Your task is to print all of the entries exactly, though the pictures should not be included.

-=-=-=-=-

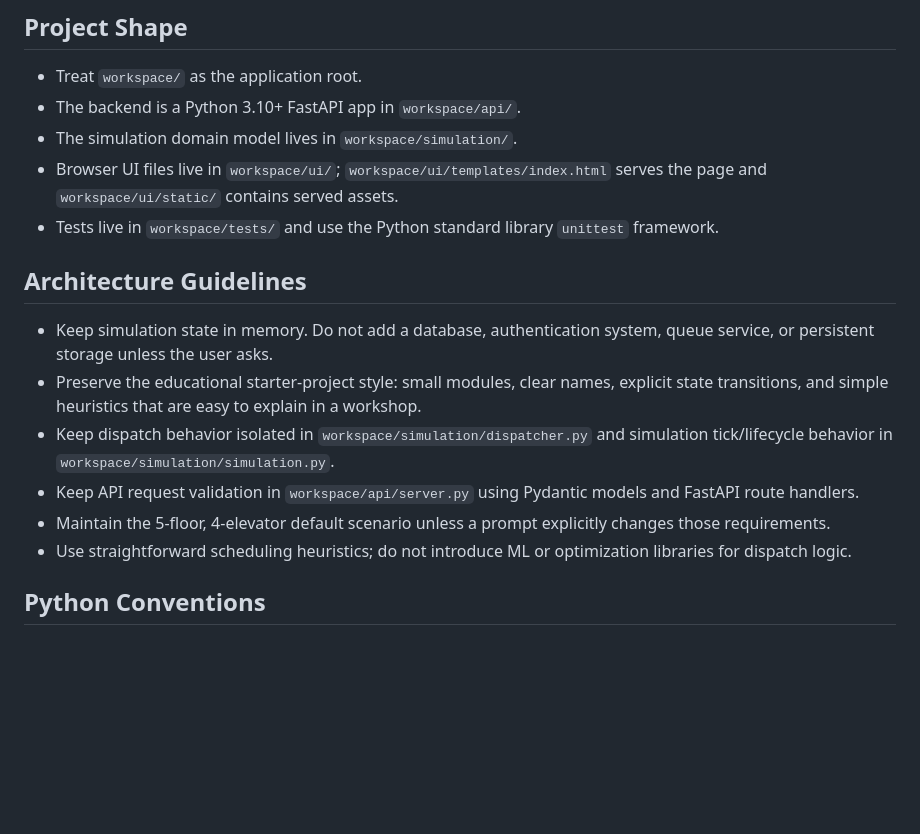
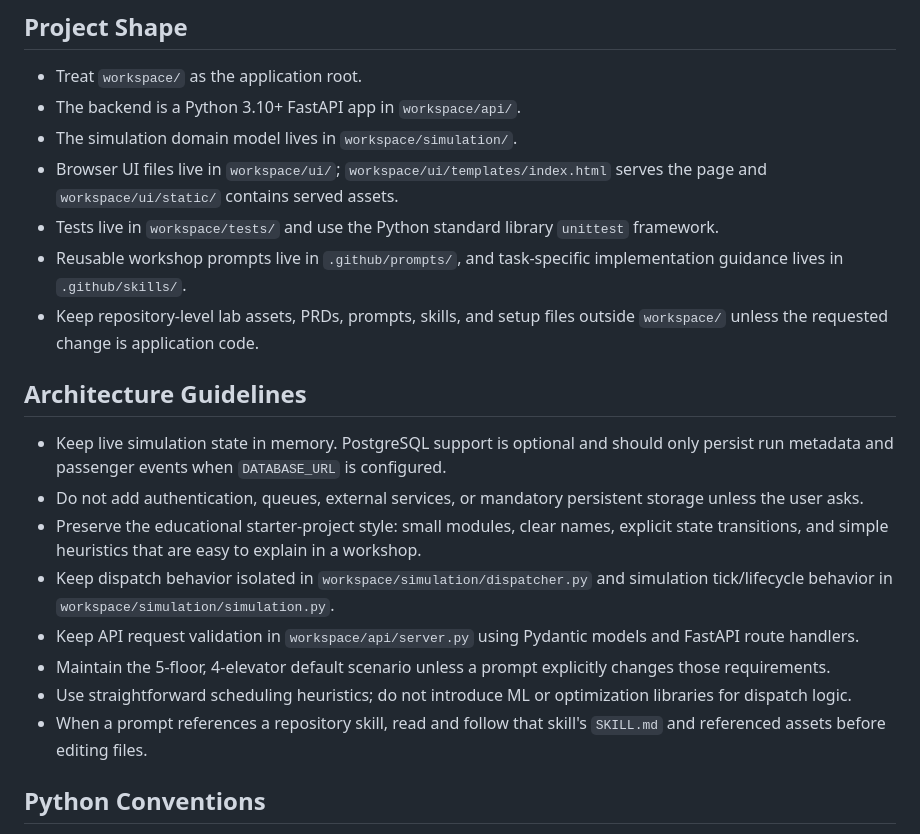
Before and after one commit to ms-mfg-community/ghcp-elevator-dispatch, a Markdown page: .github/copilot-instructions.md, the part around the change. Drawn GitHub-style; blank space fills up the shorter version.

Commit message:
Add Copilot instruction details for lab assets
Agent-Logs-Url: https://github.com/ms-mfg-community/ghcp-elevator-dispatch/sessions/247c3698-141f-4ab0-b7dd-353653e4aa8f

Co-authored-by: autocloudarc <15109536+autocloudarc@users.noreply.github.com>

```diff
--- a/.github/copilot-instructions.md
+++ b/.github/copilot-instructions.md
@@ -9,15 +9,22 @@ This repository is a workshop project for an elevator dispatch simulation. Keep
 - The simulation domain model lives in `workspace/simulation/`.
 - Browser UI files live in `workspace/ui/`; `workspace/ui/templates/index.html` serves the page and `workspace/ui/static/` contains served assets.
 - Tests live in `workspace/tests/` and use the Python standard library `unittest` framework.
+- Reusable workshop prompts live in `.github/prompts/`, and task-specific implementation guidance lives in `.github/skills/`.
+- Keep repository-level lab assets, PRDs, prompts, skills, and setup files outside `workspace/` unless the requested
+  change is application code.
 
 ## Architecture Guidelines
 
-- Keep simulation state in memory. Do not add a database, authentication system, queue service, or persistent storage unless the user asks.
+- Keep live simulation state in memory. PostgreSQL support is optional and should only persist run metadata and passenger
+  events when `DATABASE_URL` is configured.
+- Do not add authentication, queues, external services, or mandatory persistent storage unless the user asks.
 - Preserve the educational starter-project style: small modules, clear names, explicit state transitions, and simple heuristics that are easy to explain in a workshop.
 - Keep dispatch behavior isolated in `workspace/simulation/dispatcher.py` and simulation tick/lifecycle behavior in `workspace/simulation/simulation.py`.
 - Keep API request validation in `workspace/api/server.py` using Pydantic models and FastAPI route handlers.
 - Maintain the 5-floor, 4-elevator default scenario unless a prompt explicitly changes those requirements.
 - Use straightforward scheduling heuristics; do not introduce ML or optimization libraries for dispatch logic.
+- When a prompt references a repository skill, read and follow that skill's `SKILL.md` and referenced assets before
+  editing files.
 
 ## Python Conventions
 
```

-=-=-=-=-

Result of the task:
Before and after one commit to ms-mfg-community/ghcp-elevator-dispatch, a Markdown page: .github/copilot-instructions.md, the part around the change. Drawn GitHub-style; blank space fills up the shorter version.

Commit message:
Add Copilot instruction details for lab assets
Agent-Logs-Url: https://github.com/ms-mfg-community/ghcp-elevator-dispatch/sessions/247c3698-141f-4ab0-b7dd-353653e4aa8f

Co-authored-by: autocloudarc <15109536+autocloudarc@users.noreply.github.com>

```diff
--- a/.github/copilot-instructions.md
+++ b/.github/copilot-instructions.md
@@ -9,15 +9,22 @@ This repository is a workshop project for an elevator dispatch simulation. Keep
 - The simulation domain model lives in `workspace/simulation/`.
 - Browser UI files live in `workspace/ui/`; `workspace/ui/templates/index.html` serves the page and `workspace/ui/static/` contains served assets.
 - Tests live in `workspace/tests/` and use the Python standard library `unittest` framework.
+- Reusable workshop prompts live in `.github/prompts/`, and task-specific implementation guidance lives in `.github/skills/`.
+- Keep repository-level lab assets, PRDs, prompts, skills, and setup files outside `workspace/` unless the requested
+  change is application code.
 
 ## Architecture Guidelines
 
-- Keep simulation state in memory. Do not add a database, authentication system, queue service, or persistent storage unless the user asks.
+- Keep live simulation state in memory. PostgreSQL support is optional and should only persist run metadata and passenger
+  events when `DATABASE_URL` is configured.
+- Do not add authentication, queues, external services, or mandatory persistent storage unless the user asks.
 - Preserve the educational starter-project style: small modules, clear names, explicit state transitions, and simple heuristics that are easy to explain in a workshop.
 - Keep dispatch behavior isolated in `workspace/simulation/dispatcher.py` and simulation tick/lifecycle behavior in `workspace/simulation/simulation.py`.
 - Keep API request validation in `workspace/api/server.py` using Pydantic models and FastAPI route handlers.
 - Maintain the 5-floor, 4-elevator default scenario unless a prompt explicitly changes those requirements.
 - Use straightforward scheduling heuristics; do not introduce ML or optimization libraries for dispatch logic.
+- When a prompt references a repository skill, read and follow that skill's `SKILL.md` and referenced assets before
+  editing files.
 
 ## Python Conventions
 
```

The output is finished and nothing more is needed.